Hot News Hidden on Page 24 of Latest IPCC Report

latest ipcc report

North West Passage Opening: NASA: Public Domain

The latest IPCC report was published earlier this month with very little fanfare. Most of it is little more than a litany of the scary things happening when global warming exceeds pre-industrial levels by 2º C. But there was a nugget of a more immediate threat way down on Page 24.

The ambitions stated by worldwide governments in the Paris Accord of 2015, are no longer enough to limit global warming to 1.5º C. Humanity will soon have hard evidence of what it has done, and that moment is imminent. This is because the Earth is currently warming at 0.2º C per decade on the back of past and current emissions. Simple math tells us the 1.5º C Day could be as early as 2040.

Everything Gets Worse as 2º C Approaches.

latest ipcc report

Melting Glaciers (Argentina 2012): NASA: Public Domain

We could slow things down considerably if we turned off all CO2 emissions but that is not going to happen. Therefore 1.5º C Day is fast approaching with the unstoppable force of a tsunami. Consider these facts:

Night-time low temperatures during heatwaves will be 4.5º C hotter @ 1.5º C warming, but 6º C hotter @ 2º C warming. Coral reef loss of another 70 to 90% @ 1.5º C becomes almost total loss @ 2º C of warming. The latest IPCC report says losses of insect, plant and vertebrate habitats will double between 1.5º C and 2º C.
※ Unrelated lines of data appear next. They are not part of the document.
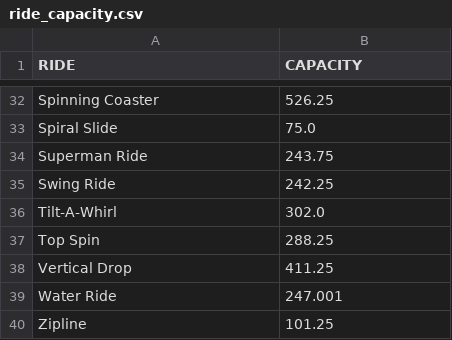
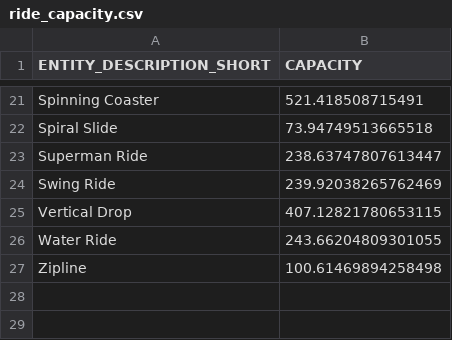
Before and after one commit to CharlesS940/xhec_endless_line, a CSV file: data/ride_capacity.csv, drawn as a sheet; only a part is shown, gaps mark what is left out; removed rows and columns are numbered as before the commit, all else as after; the diff covers the shown part only; the diff names each change by its address in the sheet, - before the commit and + after, or states it on an @@ line.

Commit message:
Capacity utilisation

```diff
--- a/data/ride_capacity.csv
+++ b/data/ride_capacity.csv
-A1: RIDE
+A1: ENTITY_DESCRIPTION_SHORT
-B21 (CAPACITY): 526.25
+B21 (CAPACITY): 521.418508715491
-B22 (CAPACITY): 75.0
+B22 (CAPACITY): 73.94749513665518
-B23 (CAPACITY): 243.75
+B23 (CAPACITY): 238.63747807613447
-B24 (CAPACITY): 242.25
+B24 (CAPACITY): 239.92038265762469
-row 36: Tilt-A-Whirl | 302.0
-row 37: Top Spin | 288.25
-B25 (CAPACITY): 411.25
+B25 (CAPACITY): 407.12821780653115
-B26 (CAPACITY): 247.001
+B26 (CAPACITY): 243.66204809301055
-B27 (CAPACITY): 101.25
+B27 (CAPACITY): 100.61469894258498
```
Also changed, not shown: 11 removed rows and 19 edited cells elsewhere in this file, 1 other file.
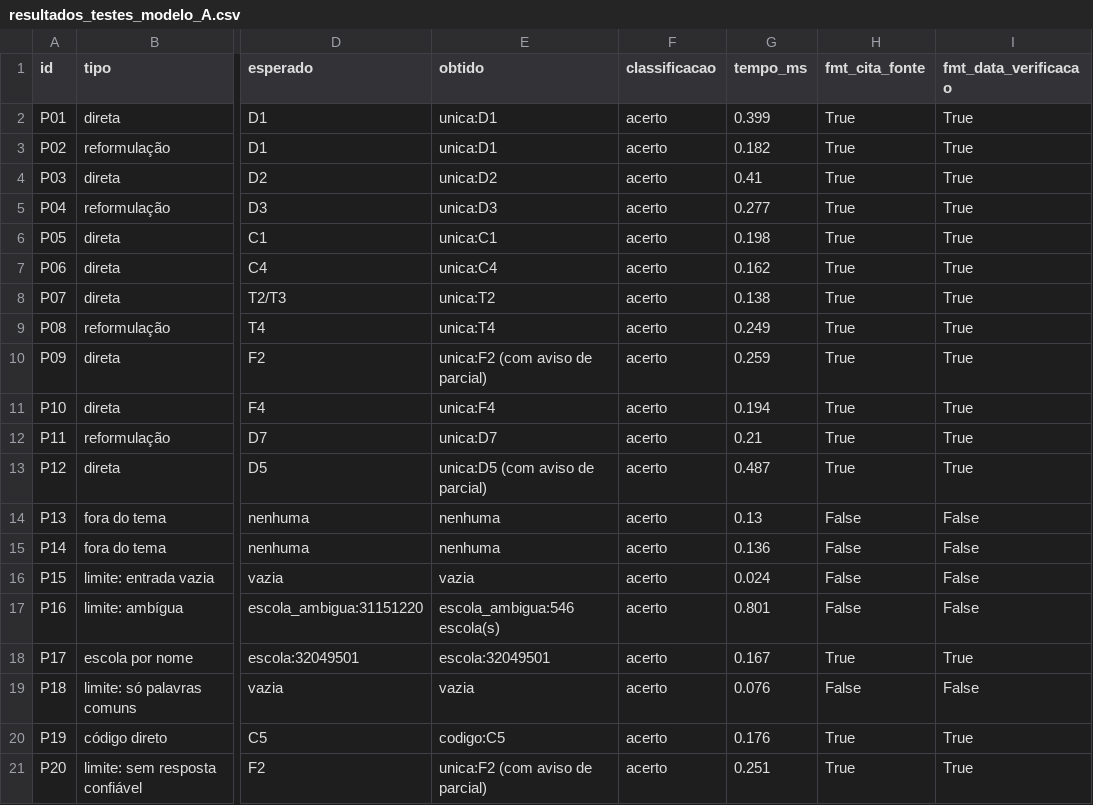
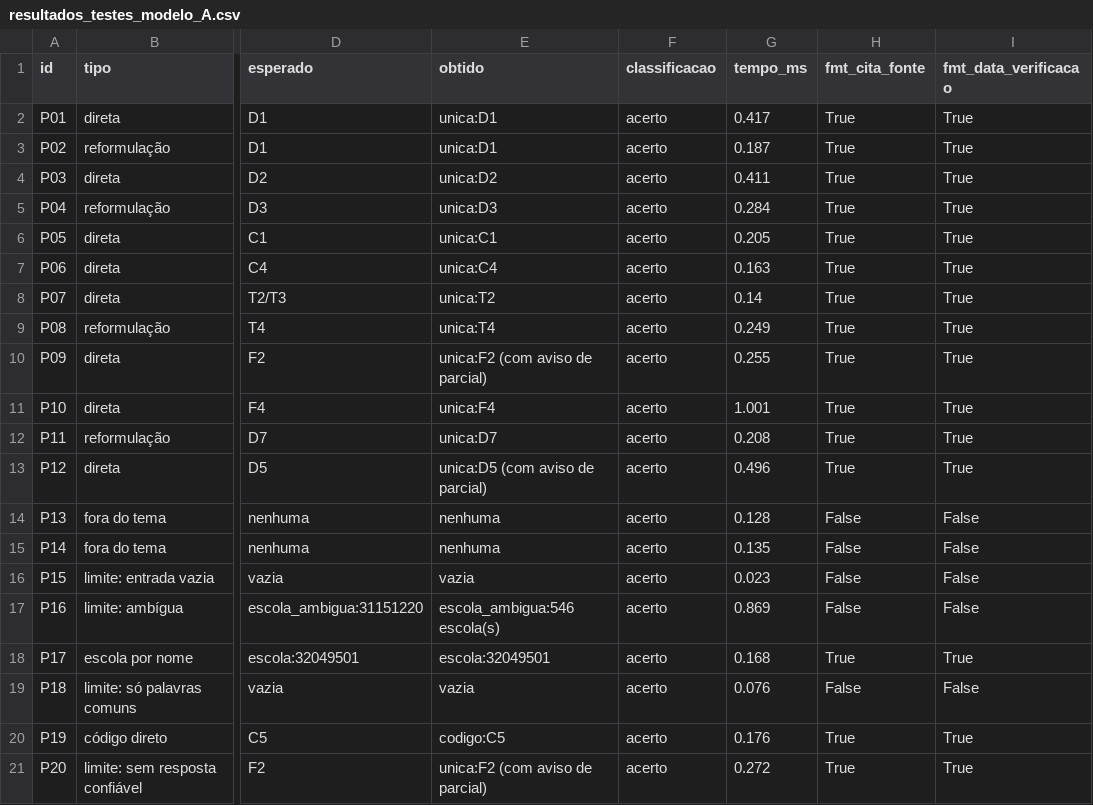
Before and after one commit to iurileao-hub/global-solution-citizentech, a CSV file: data/resultados_testes_modelo_A.csv, drawn as a sheet; only a part is shown, gaps mark what is left out; the diff names each change by its address in the sheet, - before the commit and + after, or states it on an @@ line.

```diff
--- a/data/resultados_testes_modelo_A.csv
+++ b/data/resultados_testes_modelo_A.csv
-G2 (tempo_ms): 0.399
+G2 (tempo_ms): 0.417
-G3 (tempo_ms): 0.182
+G3 (tempo_ms): 0.187
-G4 (tempo_ms): 0.41
+G4 (tempo_ms): 0.411
-G5 (tempo_ms): 0.277
+G5 (tempo_ms): 0.284
-G6 (tempo_ms): 0.198
+G6 (tempo_ms): 0.205
-G7 (tempo_ms): 0.162
+G7 (tempo_ms): 0.163
-G8 (tempo_ms): 0.138
+G8 (tempo_ms): 0.14
-G10 (tempo_ms): 0.259
+G10 (tempo_ms): 0.255
-G11 (tempo_ms): 0.194
+G11 (tempo_ms): 1.001
-G12 (tempo_ms): 0.21
+G12 (tempo_ms): 0.208
-G13 (tempo_ms): 0.487
+G13 (tempo_ms): 0.496
-G14 (tempo_ms): 0.13
+G14 (tempo_ms): 0.128
-G15 (tempo_ms): 0.136
+G15 (tempo_ms): 0.135
-G16 (tempo_ms): 0.024
+G16 (tempo_ms): 0.023
-G17 (tempo_ms): 0.801
+G17 (tempo_ms): 0.869
-G18 (tempo_ms): 0.167
+G18 (tempo_ms): 0.168
-G21 (tempo_ms): 0.251
+G21 (tempo_ms): 0.272
```
Also changed, not shown: data/busca_escolas_linear_x_indice.csv, data/resultados_testes_cegas_modelo_A.csv, 16 other files.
And yet we still have people saying they don’t believe that climate change is permanent. How long will it take to re-freeze the poles, and put back the coral? Just asking how that would be done.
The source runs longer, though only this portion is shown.